Answer with nothing but the number of lines in the listing below that contain "endColor".

=== DATASET ENTRIES ===
────────────────

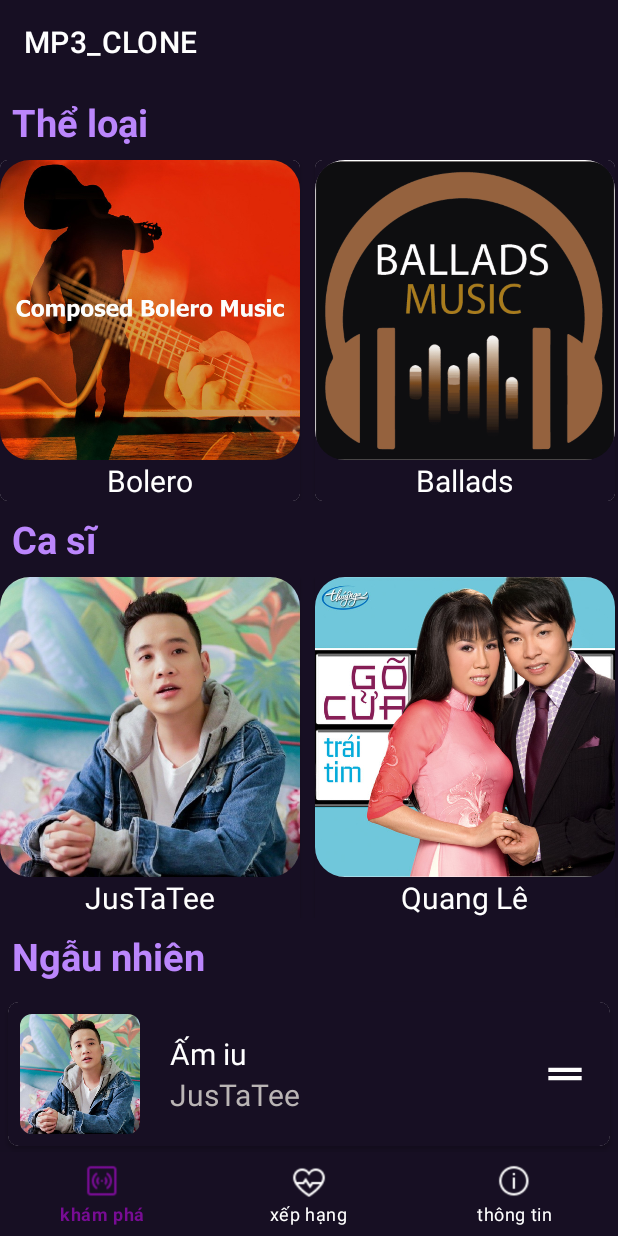
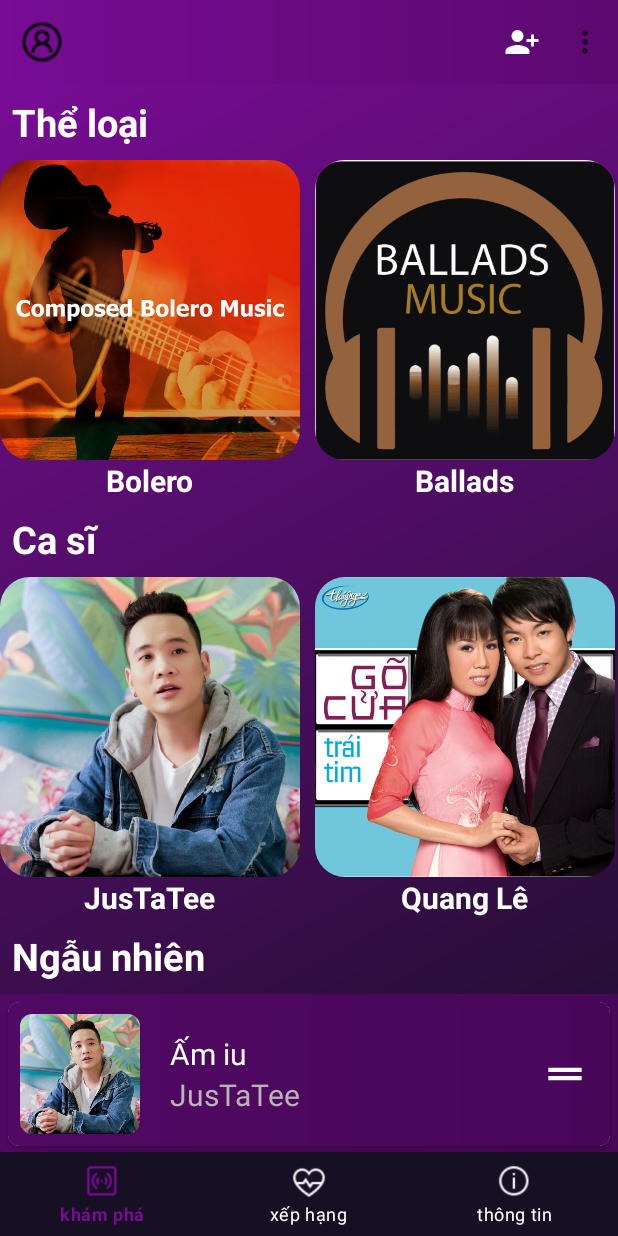
Before and after one commit to solokilazz/IMUSIC, an Android app: the screen it shows after launch (MainActivity), on a phone screen of 412 x 824 dp. Run offline under Robolectric (Android 15) with nearby library versions, the phone set to English and light mode, and no system bars; plain views replace RoundedImageView.

Commit message:
18h15 ngay 6 thang 4

```diff
--- a/app/src/main/java/com/example/da1/Fragments/AllFragment.java
+++ b/app/src/main/java/com/example/da1/Fragments/AccountFragment.java
@@ -1,6 +1,8 @@
 package com.example.da1.Fragments;
 
 
+import android.content.Intent;
+import android.graphics.Color;
 import android.os.Bundle;
 import android.view.LayoutInflater;
 import android.view.View;
@@ -8,20 +10,12 @@ import android.view.ViewGroup;
 
 import androidx.annotation.NonNull;
 import androidx.annotation.Nullable;
+import androidx.appcompat.widget.Toolbar;
 import androidx.fragment.app.Fragment;
-import androidx.recyclerview.widget.LinearLayoutManager;
-import androidx.recyclerview.widget.RecyclerView;
 
-import com.example.da1.Adapter.SongsAdapter;
-import com.example.da1.DAO.ISongs;
-import com.example.da1.DAO.SongsDAO;
-import com.example.da1.MainActivity;
-import com.example.da1.Models.Song;
 import com.example.da1.R;
 
-import java.util.ArrayList;
-
-public class AllFragment extends Fragment {
+public class AccountFragment extends Fragment {
 
 
     private static final String ARG_PARAM1 = "param1";
@@ -31,14 +25,14 @@ public class AllFragment extends Fragment {
     private String mParam1;
     private String mParam2;
 
-    public AllFragment() {
+    public AccountFragment() {
         // Required empty public constructor
     }
 
 
     // method này là thể hiện của lớp, dùng để gọi trực tiếp mà ko cần tạo mới đối tượng.
-    public static AllFragment newInstance(String param1, String param2){
-        AllFragment fragment = new AllFragment();
+    public static AccountFragment newInstance(String param1, String param2){
+        AccountFragment fragment = new AccountFragment();
         Bundle args = new Bundle();
         args.putString(ARG_PARAM1, param1);
         args.putString(ARG_PARAM2, param2);
@@ -59,7 +53,7 @@ public class AllFragment extends Fragment {
     public View onCreateView(LayoutInflater inflater, ViewGroup container,
                              Bundle savedInstanceState) {
         // Inflate the layout for this fragment
-        View view = inflater.inflate(R.layout.all_fragment,container,false);
+        View view = inflater.inflate(R.layout.account_fragment,container,false);
         return view;
     }
 
@@ -71,4 +65,5 @@ public class AllFragment extends Fragment {
 
     }
 
+
 }
--- a/app/src/main/java/com/example/da1/MainActivity.java
+++ b/app/src/main/java/com/example/da1/MainActivity.java
@@ -8,15 +8,15 @@ import androidx.fragment.app.Fragment;
 import androidx.fragment.app.FragmentTransaction;
 
 
-import android.content.Intent;
 import android.os.Bundle;
 
+import android.view.Menu;
 import android.view.MenuItem;
 
 import com.example.da1.DAO.SingersDAO;
 import com.example.da1.DAO.SongsDAO;
 import com.example.da1.DAO.StylesDAO;
-import com.example.da1.Fragments.AllFragment;
+import com.example.da1.Fragments.AccountFragment;
 import com.example.da1.Fragments.HomeFragment;
 import com.example.da1.Fragments.TopFragment;
 import com.example.da1.Models.Singer;
@@ -32,6 +32,7 @@ public class MainActivity extends AppCompatActivity {
     SongsDAO songsDAO;
     SingersDAO singersDAO;
     StylesDAO stylesDAO;
+
 
     @Override
     protected void onCreate(Bundle savedInstanceState) {
@@ -50,6 +51,9 @@ public class MainActivity extends AppCompatActivity {
 
         // gắn toolbar
         setSupportActionBar(toolbar);
+        getSupportActionBar().setTitle("");
+        toolbar.setNavigationIcon(R.drawable.icon_user);
+//        toolbar.getBackground().setAlpha(0);
 
         //gán hiển thị mặc định ban đầu
         replaceFragment(new HomeFragment());
@@ -64,18 +68,27 @@ public class MainActivity extends AppCompatActivity {
                 switch (id) {
                     case R.id.home:
                         replaceFragment(new HomeFragment());
+                        toolbar.setBackground(getDrawable(R.drawable.toolbar_bg));
                         break;
                     case R.id.top:
                         replaceFragment(new TopFragment());
+                        toolbar.setBackground(getDrawable(R.drawable.toolbar_bg2));
                         break;
                     case R.id.about:
-                        replaceFragment(new AllFragment());
+                        replaceFragment(new AccountFragment());
+                        toolbar.setBackground(getDrawable(R.drawable.toolbar_bg3));
                         break;
                 }
                 return false;
             }
         });
 
+    }
+
+    @Override
+    public boolean onCreateOptionsMenu(Menu menu) {
+        getMenuInflater().inflate(R.menu.menu_option_main,menu);
+        return super.onCreateOptionsMenu(menu);
     }
 
 
--- /dev/null
+++ b/app/src/main/res/drawable-v24/account_bg.xml
@@ -0,0 +1,8 @@
+<?xml version="1.0" encoding="utf-8"?>
+<shape xmlns:android="http://schemas.android.com/apk/res/android">
+    <gradient
+        android:angle="315"
+        android:endColor="@color/main"
+        android:startColor="#AF2571"
+        android:type="linear"/>
+</shape>
--- /dev/null
+++ b/app/src/main/res/drawable-v24/home_bg.xml
@@ -0,0 +1,8 @@
+<?xml version="1.0" encoding="utf-8"?>
+<shape xmlns:android="http://schemas.android.com/apk/res/android">
+    <gradient
+        android:angle="315"
+        android:endColor="@color/main"
+        android:startColor="@color/main2"
+        android:type="linear"/>
+</shape>
--- /dev/null
+++ b/app/src/main/res/drawable-v24/home_bottom_bg.xml
@@ -0,0 +1,8 @@
+<?xml version="1.0" encoding="utf-8"?>
+<shape xmlns:android="http://schemas.android.com/apk/res/android">
+    <gradient
+        android:angle="0"
+        android:endColor="#49075A"
+        android:startColor="#510963"
+        android:type="linear"/>
+</shape>
--- /dev/null
+++ b/app/src/main/res/drawable-v24/toolbar_bg2.xml
@@ -0,0 +1,8 @@
+<?xml version="1.0" encoding="utf-8"?>
+<shape xmlns:android="http://schemas.android.com/apk/res/android">
+    <gradient
+        android:angle="0"
+        android:endColor="#187761"
+        android:startColor="@color/bg2"
+        android:type="linear"/>
+</shape>
--- /dev/null
+++ b/app/src/main/res/drawable-v24/toolbar_bg3.xml
@@ -0,0 +1,8 @@
+<?xml version="1.0" encoding="utf-8"?>
+<shape xmlns:android="http://schemas.android.com/apk/res/android">
+    <gradient
+        android:angle="0"
+        android:endColor="#831853"
+        android:startColor="@color/bg3"
+        android:type="linear"/>
+</shape>
--- /dev/null
+++ b/app/src/main/res/drawable-v24/top_list_bg.xml
@@ -0,0 +1,8 @@
+<?xml version="1.0" encoding="utf-8"?>
+<shape xmlns:android="http://schemas.android.com/apk/res/android">
+    <gradient
+        android:angle="315"
+        android:endColor="@color/main"
+        android:startColor="#20A183"
+        android:type="linear"/>
+</shape>
--- /dev/null
+++ b/app/src/main/res/drawable/toolbar_bg.xml
@@ -0,0 +1,8 @@
+<?xml version="1.0" encoding="utf-8"?>
+<shape xmlns:android="http://schemas.android.com/apk/res/android">
+    <gradient
+        android:angle="0"
+        android:endColor="#5C0971"
+        android:startColor="@color/main2"
+        android:type="linear"/>
+</shape>
--- a/app/src/main/res/layout/all_fragment.xml
+++ b/app/src/main/res/layout/account_fragment.xml
@@ -5,7 +5,8 @@
     android:layout_width="match_parent"
     android:layout_height="match_parent"
     android:orientation="vertical"
-    android:background="@color/main">
+    android:background="@drawable/account_bg">
+
 
     <LinearLayout
         android:id="@+id/imgUser"
--- a/app/src/main/res/layout/activity_main.xml
+++ b/app/src/main/res/layout/activity_main.xml
@@ -11,7 +11,7 @@
         android:id="@+id/toolbar"
         android:gravity="center"
         app:titleTextColor="@color/white"
-        android:background="#170f23"
+        android:background="@drawable/toolbar_bg"
         android:layout_width="match_parent"
         android:layout_height="?actionBarSize"/>
 
@@ -31,7 +31,7 @@
             android:layout_width="match_parent"
             android:layout_height="?actionBarSize"
             android:layout_gravity="bottom"
-            android:background="#170f23"
+            android:background="@color/main"
             app:itemIconTint="@drawable/selector_bottom_nav_view"
             app:itemTextColor="@drawable/selector_bottom_nav_view"
             app:itemRippleColor="#780c94"
--- a/app/src/main/res/layout/home_fragment.xml
+++ b/app/src/main/res/layout/home_fragment.xml
@@ -6,7 +6,7 @@
     android:layout_height="match_parent"
     tools:context=".MainActivity"
     android:orientation="vertical"
-    android:background="@color/main">
+    android:background="@drawable/home_bg">
     <ScrollView
         android:layout_width="match_parent"
         android:layout_height="match_parent">
@@ -58,7 +58,7 @@
                     android:text="Thể loại"
                     android:padding="8dp"
                     android:textSize="25dp"
-                    android:textColor="@color/purple_200"
+                    android:textColor="@color/white"
                     android:textStyle="bold"/>
 
                 <androidx.recyclerview.widget.RecyclerView
@@ -79,7 +79,7 @@
                     android:text="Ca sĩ"
                     android:padding="8dp"
                     android:textSize="25dp"
-                    android:textColor="@color/purple_200"
+                    android:textColor="@color/white"
                     android:textStyle="bold"/>
 
                 <androidx.recyclerview.widget.RecyclerView
@@ -100,14 +100,14 @@
                     android:text="Ngẫu nhiên"
                     android:padding="8dp"
                     android:textSize="25dp"
-                    android:textColor="@color/purple_200"
+                    android:textColor="@color/white"
                     android:textStyle="bold"/>
 
                 <androidx.recyclerview.widget.RecyclerView
                     android:id="@+id/recycleChart"
                     android:layout_width="match_parent"
                     android:layout_height="match_parent"
-                    android:background="@color/main"/>
+                    android:background="@drawable/home_bottom_bg"/>
                 <Space
                     android:background="@color/white"
                     android:layout_width="match_parent"
--- a/app/src/main/res/layout/item_singer.xml
+++ b/app/src/main/res/layout/item_singer.xml
@@ -1,22 +1,12 @@
 <?xml version="1.0" encoding="utf-8"?>
-<androidx.cardview.widget.CardView xmlns:android="http://schemas.android.com/apk/res/android"
+<RelativeLayout xmlns:android="http://schemas.android.com/apk/res/android"
     xmlns:app="http://schemas.android.com/apk/res-auto"
     xmlns:tools="http://schemas.android.com/tools"
     android:layout_width="wrap_content"
     android:layout_height="wrap_content"
-    app:cardCornerRadius="0dp"
-    android:layout_marginEnd="10dp"
-    >
+    android:layout_marginEnd="10dp">
 
-
-    <LinearLayout
-        android:layout_width="match_parent"
-        android:layout_height="match_parent"
-        android:orientation="vertical"
-        android:background="@drawable/background_cardview">
-
-
-        <LinearLayout
+    <RelativeLayout
         android:layout_width="wrap_content"
         android:layout_height="wrap_content"
         android:orientation="vertical">
@@ -33,13 +23,12 @@
             android:id="@+id/txtSingerName"
             android:layout_width="wrap_content"
             android:layout_height="wrap_content"
-                android:layout_gravity="center"
+            android:text="Name Type"
             android:textSize="20dp"
-                android:text="Name Type"
+            android:textStyle="bold"
+            android:layout_centerHorizontal="true"
+            android:layout_below="@+id/ivSinger"
             android:textColor="@color/white" />
-        </LinearLayout>
+    </RelativeLayout>
 
-    </LinearLayout>
-
-
-</androidx.cardview.widget.CardView>
+</RelativeLayout>
--- a/app/src/main/res/layout/item_song.xml
+++ b/app/src/main/res/layout/item_song.xml
@@ -11,7 +11,7 @@
         android:id="@+id/layoutItem"
         android:layout_width="match_parent"
         android:layout_height="match_parent"
-        android:background="@color/main"
+        android:background="@drawable/home_bottom_bg"
         android:padding="8dp"
         android:orientation="horizontal">
 
--- a/app/src/main/res/layout/top_fragment.xml
+++ b/app/src/main/res/layout/top_fragment.xml
@@ -1,7 +1,7 @@
 <?xml version="1.0" encoding="utf-8"?>
 <LinearLayout xmlns:android="http://schemas.android.com/apk/res/android"
     android:layout_width="match_parent"
-    android:background="@color/black"
+    android:background="@drawable/top_list_bg"
     android:orientation="vertical"
     android:layout_height="match_parent">
     <ScrollView
--- a/app/src/main/res/layout/type_item.xml
+++ b/app/src/main/res/layout/type_item.xml
@@ -1,17 +1,15 @@
 <?xml version="1.0" encoding="utf-8"?>
-<androidx.cardview.widget.CardView xmlns:android="http://schemas.android.com/apk/res/android"
+<RelativeLayout xmlns:android="http://schemas.android.com/apk/res/android"
     xmlns:app="http://schemas.android.com/apk/res-auto"
     xmlns:tools="http://schemas.android.com/tools"
     android:layout_width="wrap_content"
     android:layout_height="wrap_content"
-    app:cardCornerRadius="5dp"
     android:layout_marginEnd="10dp">
 
-    <LinearLayout
+    <RelativeLayout
         android:layout_width="wrap_content"
         android:layout_height="wrap_content"
-        android:orientation="vertical"
-        android:background="@drawable/background_cardview">
+        android:orientation="vertical">
 
         <com.google.android.material.imageview.ShapeableImageView
             android:id="@+id/ivStyle"
@@ -27,9 +25,10 @@
             android:layout_height="wrap_content"
             android:text="Name Type"
             android:textSize="20dp"
+            android:textStyle="bold"
+            android:layout_centerHorizontal="true"
+            android:layout_below="@+id/ivStyle"
+            android:textColor="@color/white" />
+    </RelativeLayout>
 
-            android:layout_gravity="center"
-            android:textColor="@color/white" />
-    </LinearLayout>
-
-</androidx.cardview.widget.CardView>
+</RelativeLayout>
--- /dev/null
+++ b/app/src/main/res/menu/menu_option_main.xml
@@ -0,0 +1,17 @@
+<?xml version="1.0" encoding="utf-8"?>
+<menu xmlns:app="http://schemas.android.com/apk/res-auto"
+    xmlns:android="http://schemas.android.com/apk/res/android">
+    <item
+        android:id="@+id/register"
+        android:title="Đăng kí"
+        android:icon="@drawable/add"
+        app:showAsAction="ifRoom" />
+    <item
+        android:id="@+id/login"
+        android:title="Đăng nhập"
+        app:showAsAction="never" />
+    <item
+        android:id="@+id/logout"
+        android:title="Đăng xuất"
+        app:showAsAction="never" />
+</menu>
--- a/app/src/main/res/values/colors.xml
+++ b/app/src/main/res/values/colors.xml
@@ -2,6 +2,8 @@
 <resources>
     <color name="main">#170f23</color>
     <color name="main2">#780c94</color>
+    <color name="bg3">#AF2571</color>
+    <color name="bg2">#20A183</color>
     <color name="purple_200">#FFBB86FC</color>
     <color name="purple_500">#FF6200EE</color>
     <color name="purple_700">#FF3700B3</color>
--- a/app/src/main/res/values/strings.xml
+++ b/app/src/main/res/values/strings.xml
@@ -1,5 +1,5 @@
 <resources>
-    <string name="app_name">MP3_CLONE</string>
+    <string name="app_name">IMUSIC</string>
     <string name="channel_name">Music Channel</string>
     <string name="channel_description">Music Channel description</string>
 </resources>
```
Also changed, not shown: app/src/main/res/drawable/icon_user.png (added). Lines whose indentation alone changed are shown as unchanged.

────────────────

=== EXERCISE RESULT ===
7